YOU ARE HERE: LAT HomeCollections


A vintage sound all her own

Madeleine Peyroux boldly blends genres and eras. A little Billie Holiday, anyone?

June 27, 2005|Robert Hilburn | Times Staff Writer

If Madeleine Peyroux had left the naming of her current album to her record label's marketing team, they might have come up with something like "File Under Norah Jones." It wouldn't have been the most sensitive of moves, but it would have certainly cut to the chase in trying to attract a wider audience.

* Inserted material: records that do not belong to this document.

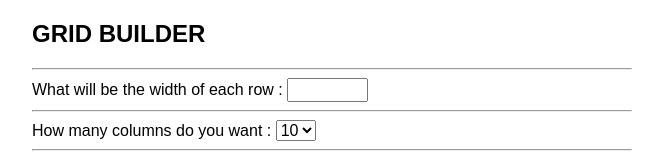
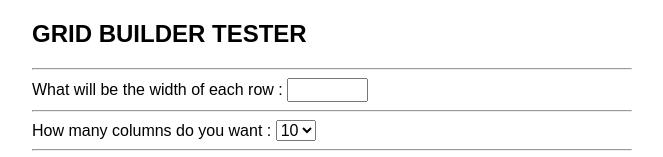
Before and after one commit to mat-ruszczycky/Simple-CSS-Grid-Builder, a plain HTML site: page index.html in a window 1280 px wide. Shown: the top 157 px of the page, without its empty margins (308-971 px from the left). Drawn offline with Linux system fonts and the light colour scheme.

Commit message:
Revert Test

```diff
--- a/index.html
+++ b/index.html
@@ -20,7 +20,7 @@
 
     <body>
         <section id="content-section-2" class="row">
-            <h2 id="next-title">GRID BUILDER</h2>
+            <h2 id="next-title">GRID BUILDER TESTER</h2>
 
             <hr/>
 
```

On the Rounder album "Careless Love," Peyroux exhibits much of the same exquisite taste and understated command that has helped Jones sell nearly 15 million albums in the U.S. alone in just three years. One track on Peyroux's CD was even co-written by Jesse Harris, who penned Jones' signature hit, "Don't Know Why."

That doesn't mean Peyroux and Jones are duplicates. Peyroux's voice doesn't always convey the purity and ethereal beauty of Jones', but her jazz-rooted style is generally bolder and more high concept.

At its best, Peyroux's approach is a warm, endearing mix of genres and eras that makes tunes more than half a century old sound modern and injects more contemporary material with a timeless, vintage feel.

Onstage Friday at the Greek Theatre, the slender singer, who accompanied herself on acoustic guitar, sounded so much like the late Billie Holiday on older numbers that the suspicious in the audience might have wondered whether she was lip-synching.

There were many of the same sultry, smoky tones and, especially, the remarkable phrasing that made Holiday such a major influence on Frank Sinatra and others -- the holding of some notes, the slight slurring of others, the quick kiss-off of still others.

But Holiday, who died in 1959, never recorded tunes by Bob Dylan and Leonard Cohen, which best showcased Peyroux's interpretive skills Friday.

After an opening set by Argentine jazz singer Gabriela Anders, who moved between moments of generous invention and perky predictability, Peyroux and her four musicians opened with "Don't Wait Too Long." It's the song she co-wrote with Harris and Larry Klein, and it is pleasant but conventional.

There's only so much any singer can do with lyrics that are as plain as "You can cry a million tears / You can wait a million years."

The music's pulse quickened when the Georgia native followed with "Don't Cry Baby," a gutsier tune associated with '30s blues queen Bessie Smith.

But it was on the third song, Cohen's mystical "Dance Me to the End of Love," that the singer's performance went from well-executed concept to stirring artistry.

One of the hardest things in pop is for great artists of one generation to adjust to the artistry of later generations. For all his brilliance, Sinatra often seemed clueless when trying to update his act in the '60s and '70s with rock or pop hits.

Peyroux (sounds like "Peru") bridges the generations wonderfully, applying with ease her classic vocal values to the complexities and contradictions in Cohen's '80s ballad.

She was equally illuminating when she moved to "You're Gonna Make Me Lonesome When You Go," a Dylan tune from his landmark "Blood on the Tracks" album. Her light, playful rendition captured the sometimes hidden wit in the tune:

Yer gonna make me wonder what I'm doin'

Stayin' far behind without you ....

Yer gonna make me give myself a good talkin' to.

As the evening wore on in a 90-minute set that drew chiefly from "Careless Love" (which has sold nearly 300,000 copies in the U.S.), Peyroux moved increasingly from Holiday's shadow, reaching out to country, blues, folk and pop material -- but never violating Holiday's classic, haunting grace.

On this tour, she is blessed by a terrific band, especially pianist Kevin Hays, whose versatile playing kept pace with the intricate nuance and imagination of her singing.

At 31, Peyroux seems to have found her voice and direction after an eight-year break between her debut album and "Careless Love." For the encore, Peyroux, who lived several years in Paris, added even more dimension to the evening with a gorgeous rendition of "La Vie en Rose."

If her art and audience continue to expand, it shouldn't be long before record labels daydream about calling some sensitive newcomer's debut "File Under Madeleine Peyroux."


Robert Hilburn, pop music critic of The Times, can be reached at

Los Angeles Times Articles